Only the text is wanted; write out each record below exactly and exclude all pictures.

======

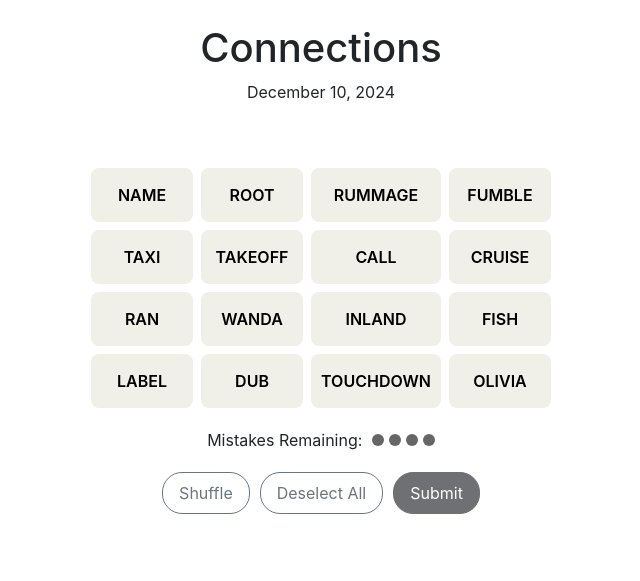
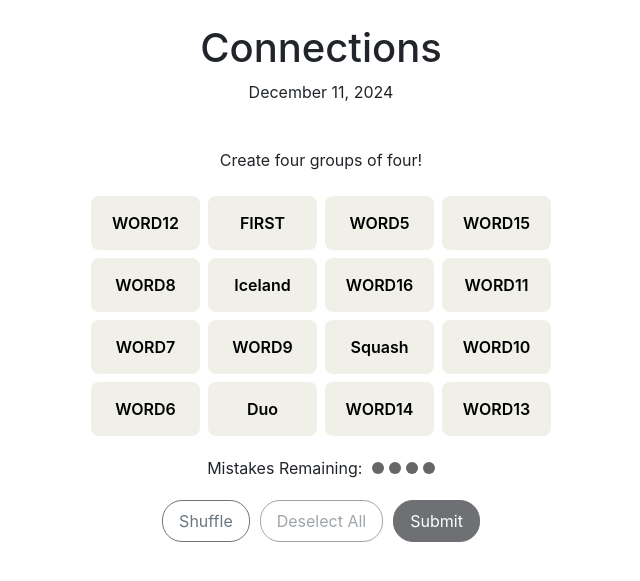
Before and after one commit to andyburnett/WordShuffleNYT, a Flask app: page / in a window 1280 px wide. Shown: the top 581 px of the page, without its empty margins (319-959 px from the left). Run offline with Flask 3, Linux system fonts and the light colour scheme.

Commit message:
Agent query: Can you now see and interact with the game interface?
Implement local game logic for Connections game, removing backend API calls.

```diff
--- a/static/js/game.js
+++ b/static/js/game.js
@@ -1,5 +1,28 @@
 class ConnectionsGame {
     constructor() {
+        this.INITIAL_GROUPS = [
+            {
+                "words": ["Iceland", "Duo", "FIRST", "Squash"],
+                "description": "Who would have thought that Duo Lingo is as addictive as crack",
+                "color": "#85C0F9"
+            },
+            {
+                "words": ["WORD5", "WORD6", "WORD7", "WORD8"],
+                "description": "Another descriptive sentence for this group",
+                "color": "#A6CF98"
+            },
+            {
+                "words": ["WORD9", "WORD10", "WORD11", "WORD12"],
+                "description": "Description for the third group",
+                "color": "#F9DF6D"
+            },
+            {
+                "words": ["WORD13", "WORD14", "WORD15", "WORD16"],
+                "description": "Description for the fourth group",
+                "color": "#FF8B94"
+            }
+        ];
+
         this.selectedWords = new Set();
         this.matchedGroups = new Set();
         this.mistakes = 0;
@@ -24,10 +47,9 @@ class ConnectionsGame {
         this.shuffleBtn.addEventListener('click', () => this.shuffle());
     }
 
-    async startNewGame() {
-        const response = await fetch('/api/new-game');
-        const data = await response.json();
-        this.words = data.words;
+    startNewGame() {
+        this.words = this.INITIAL_GROUPS.flatMap(group => group.words);
+        this.shuffle();
         this.renderGrid();
     }
 
@@ -78,37 +100,37 @@ class ConnectionsGame {
         this.renderGrid();
     }
 
-    async submitSelection() {
-        const response = await fetch('/api/validate', {
-            method: 'POST',
-            headers: { 'Content-Type': 'application/json' },
-            body: JSON.stringify({
-                words: Array.from(this.selectedWords)
-            })
-        });
-        const result = await response.json();
+    validateSelection() {
+        const selectedWordsArray = Array.from(this.selectedWords);
+        return this.INITIAL_GROUPS.find(group =>
+            group.words.every(word => selectedWordsArray.includes(word))
+        );
+    }
 
-        if (result.correct) {
-            this.handleCorrectGuess(result);
+    submitSelection() {
+        const matchedGroup = this.validateSelection();
+
+        if (matchedGroup) {
+            this.handleCorrectGuess(matchedGroup);
         } else {
             this.handleIncorrectGuess();
         }
     }
 
-    handleCorrectGuess(result) {
+    handleCorrectGuess(matchedGroup) {
         // Add matched group to display
         const groupElement = document.createElement('div');
         groupElement.className = 'matched-group';
-        groupElement.style.backgroundColor = result.color;
+        groupElement.style.backgroundColor = matchedGroup.color;
         groupElement.innerHTML = `
             <div>${Array.from(this.selectedWords).join(' • ')}</div>
-            <div class="group-name">${result.group_name}</div>
+            <div class="group-name">${matchedGroup.description}</div>
         `;
         this.matchedGroupsContainer.appendChild(groupElement);
 
         // Remove matched words from grid
         this.words = this.words.filter(word => !this.selectedWords.has(word));
-        this.matchedGroups.add(result.group_name);
+        this.matchedGroups.add(matchedGroup.description);
         this.deselectAll();
         this.renderGrid();
 
--- a/templates/index.html
+++ b/templates/index.html
@@ -11,10 +11,12 @@
     <div class="container">
         <header class="text-center my-4">
             <h1>Connections</h1>
-            <p class="date">December 10, 2024</p>
+            <p class="date">December 11, 2024</p>
         </header>
 
         <div class="game-container">
+            <p class="text-center mb-4">Create four groups of four!</p>
+
             <div id="matched-groups" class="matched-groups"></div>
 
             <div id="game-grid" class="game-grid">
```
Also changed, not shown: 1 other file.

======

Response to this task
Before and after one commit to andyburnett/WordShuffleNYT, a Flask app: page / in a window 1280 px wide. Shown: the top 581 px of the page, without its empty margins (319-959 px from the left). Run offline with Flask 3, Linux system fonts and the light colour scheme.

Commit message:
Agent query: Can you now see and interact with the game interface?
Implement local game logic for Connections game, removing backend API calls.

```diff
--- a/static/js/game.js
+++ b/static/js/game.js
@@ -1,5 +1,28 @@
 class ConnectionsGame {
     constructor() {
+        this.INITIAL_GROUPS = [
+            {
+                "words": ["Iceland", "Duo", "FIRST", "Squash"],
+                "description": "Who would have thought that Duo Lingo is as addictive as crack",
+                "color": "#85C0F9"
+            },
+            {
+                "words": ["WORD5", "WORD6", "WORD7", "WORD8"],
+                "description": "Another descriptive sentence for this group",
+                "color": "#A6CF98"
+            },
+            {
+                "words": ["WORD9", "WORD10", "WORD11", "WORD12"],
+                "description": "Description for the third group",
+                "color": "#F9DF6D"
+            },
+            {
+                "words": ["WORD13", "WORD14", "WORD15", "WORD16"],
+                "description": "Description for the fourth group",
+                "color": "#FF8B94"
+            }
+        ];
+
         this.selectedWords = new Set();
         this.matchedGroups = new Set();
         this.mistakes = 0;
@@ -24,10 +47,9 @@ class ConnectionsGame {
         this.shuffleBtn.addEventListener('click', () => this.shuffle());
     }
 
-    async startNewGame() {
-        const response = await fetch('/api/new-game');
-        const data = await response.json();
-        this.words = data.words;
+    startNewGame() {
+        this.words = this.INITIAL_GROUPS.flatMap(group => group.words);
+        this.shuffle();
         this.renderGrid();
     }
 
@@ -78,37 +100,37 @@ class ConnectionsGame {
         this.renderGrid();
     }
 
-    async submitSelection() {
-        const response = await fetch('/api/validate', {
-            method: 'POST',
-            headers: { 'Content-Type': 'application/json' },
-            body: JSON.stringify({
-                words: Array.from(this.selectedWords)
-            })
-        });
-        const result = await response.json();
+    validateSelection() {
+        const selectedWordsArray = Array.from(this.selectedWords);
+        return this.INITIAL_GROUPS.find(group =>
+            group.words.every(word => selectedWordsArray.includes(word))
+        );
+    }
 
-        if (result.correct) {
-            this.handleCorrectGuess(result);
+    submitSelection() {
+        const matchedGroup = this.validateSelection();
+
+        if (matchedGroup) {
+            this.handleCorrectGuess(matchedGroup);
         } else {
             this.handleIncorrectGuess();
         }
     }
 
-    handleCorrectGuess(result) {
+    handleCorrectGuess(matchedGroup) {
         // Add matched group to display
         const groupElement = document.createElement('div');
         groupElement.className = 'matched-group';
-        groupElement.style.backgroundColor = result.color;
+        groupElement.style.backgroundColor = matchedGroup.color;
         groupElement.innerHTML = `
             <div>${Array.from(this.selectedWords).join(' • ')}</div>
-            <div class="group-name">${result.group_name}</div>
+            <div class="group-name">${matchedGroup.description}</div>
         `;
         this.matchedGroupsContainer.appendChild(groupElement);
 
         // Remove matched words from grid
         this.words = this.words.filter(word => !this.selectedWords.has(word));
-        this.matchedGroups.add(result.group_name);
+        this.matchedGroups.add(matchedGroup.description);
         this.deselectAll();
         this.renderGrid();
 
--- a/templates/index.html
+++ b/templates/index.html
@@ -11,10 +11,12 @@
     <div class="container">
         <header class="text-center my-4">
             <h1>Connections</h1>
-            <p class="date">December 10, 2024</p>
+            <p class="date">December 11, 2024</p>
         </header>
 
         <div class="game-container">
+            <p class="text-center mb-4">Create four groups of four!</p>
+
             <div id="matched-groups" class="matched-groups"></div>
 
             <div id="game-grid" class="game-grid">
```
Also changed, not shown: 1 other file.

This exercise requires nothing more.